Alas, Jim sent a telegram, but did not say ‘Love, Jim’ – just signed off ‘Jim’. What could this possibly mean? According to this advertisement in the April 1940 issue of the Canadian Home Journal, “Men grow neglectful when wives grow careless”.
In this case, Betty was not “guarding her charm”, which meant she was not using MUM’s deodorant every day.
Other advertisements during the war period encourage women to care for their bodies using unusual methods. In this second advertisement, the woman is asking her doctor to recommend an antiseptic for ‘intimate personal use’. This ad states that Dettol is used in Canada for ‘cuts, abrasions and bites’ but also for a ‘cleansing deodorant in the bath and all personal uses’. Just Google ‘Dettol’ for its recommended uses now – I think its ‘antiseptic’ use has changed in the current day.
And on another sensitive note, according to this ad in the Canadian National Home Monthly, September 1942, the troops are counting on you to be the life of the party. You have duties to entertain as a hostess at the Red Cross Canteen. Don’t follow Nancy’s example – she “spreads gloom”. Learn instead from “Martha – the toast of the troops”.

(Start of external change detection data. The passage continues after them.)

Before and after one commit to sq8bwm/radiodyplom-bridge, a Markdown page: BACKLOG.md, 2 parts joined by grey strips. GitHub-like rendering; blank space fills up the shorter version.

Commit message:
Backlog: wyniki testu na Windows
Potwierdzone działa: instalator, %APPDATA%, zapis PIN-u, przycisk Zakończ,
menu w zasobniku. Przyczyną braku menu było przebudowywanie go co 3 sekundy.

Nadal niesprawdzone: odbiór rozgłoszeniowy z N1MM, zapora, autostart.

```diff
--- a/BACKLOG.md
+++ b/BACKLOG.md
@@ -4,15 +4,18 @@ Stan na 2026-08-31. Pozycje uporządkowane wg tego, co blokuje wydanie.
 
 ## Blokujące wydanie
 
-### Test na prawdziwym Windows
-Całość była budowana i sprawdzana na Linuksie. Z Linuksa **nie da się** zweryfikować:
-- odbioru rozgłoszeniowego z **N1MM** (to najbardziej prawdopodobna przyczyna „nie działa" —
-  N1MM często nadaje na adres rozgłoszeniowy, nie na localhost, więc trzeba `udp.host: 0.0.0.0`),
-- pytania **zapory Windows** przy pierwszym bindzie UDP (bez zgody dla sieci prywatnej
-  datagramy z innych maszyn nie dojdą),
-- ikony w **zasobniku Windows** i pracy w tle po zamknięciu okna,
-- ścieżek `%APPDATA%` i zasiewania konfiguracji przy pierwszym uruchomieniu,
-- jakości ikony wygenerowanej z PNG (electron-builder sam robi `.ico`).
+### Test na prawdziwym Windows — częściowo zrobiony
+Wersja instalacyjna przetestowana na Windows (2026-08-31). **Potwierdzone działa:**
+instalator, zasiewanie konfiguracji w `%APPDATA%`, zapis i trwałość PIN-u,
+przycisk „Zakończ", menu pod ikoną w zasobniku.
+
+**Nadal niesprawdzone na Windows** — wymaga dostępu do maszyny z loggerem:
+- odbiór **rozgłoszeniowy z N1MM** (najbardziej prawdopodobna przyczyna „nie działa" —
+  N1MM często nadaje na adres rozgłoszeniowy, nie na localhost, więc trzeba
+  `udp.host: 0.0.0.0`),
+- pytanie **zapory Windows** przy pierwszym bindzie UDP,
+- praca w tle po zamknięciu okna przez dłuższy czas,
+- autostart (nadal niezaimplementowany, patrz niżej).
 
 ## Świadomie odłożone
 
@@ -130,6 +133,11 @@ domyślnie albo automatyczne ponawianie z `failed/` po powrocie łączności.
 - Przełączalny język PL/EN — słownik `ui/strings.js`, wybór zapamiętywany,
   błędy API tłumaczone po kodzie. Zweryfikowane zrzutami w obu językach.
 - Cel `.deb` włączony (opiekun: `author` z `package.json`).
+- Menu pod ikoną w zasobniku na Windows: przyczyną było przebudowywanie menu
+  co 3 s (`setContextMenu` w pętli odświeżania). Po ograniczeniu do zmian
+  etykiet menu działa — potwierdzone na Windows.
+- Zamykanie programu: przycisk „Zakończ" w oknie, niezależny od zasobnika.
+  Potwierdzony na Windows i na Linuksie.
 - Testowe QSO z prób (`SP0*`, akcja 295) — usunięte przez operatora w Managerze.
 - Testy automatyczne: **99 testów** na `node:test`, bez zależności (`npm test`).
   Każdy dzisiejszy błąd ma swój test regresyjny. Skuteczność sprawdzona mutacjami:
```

Advertisements in Canadian womens’ periodicals of the wartime period positioned male figures in the ads more often than today, with the male doctor as the authority, and the women encouraged to care for themselves for ‘their man.’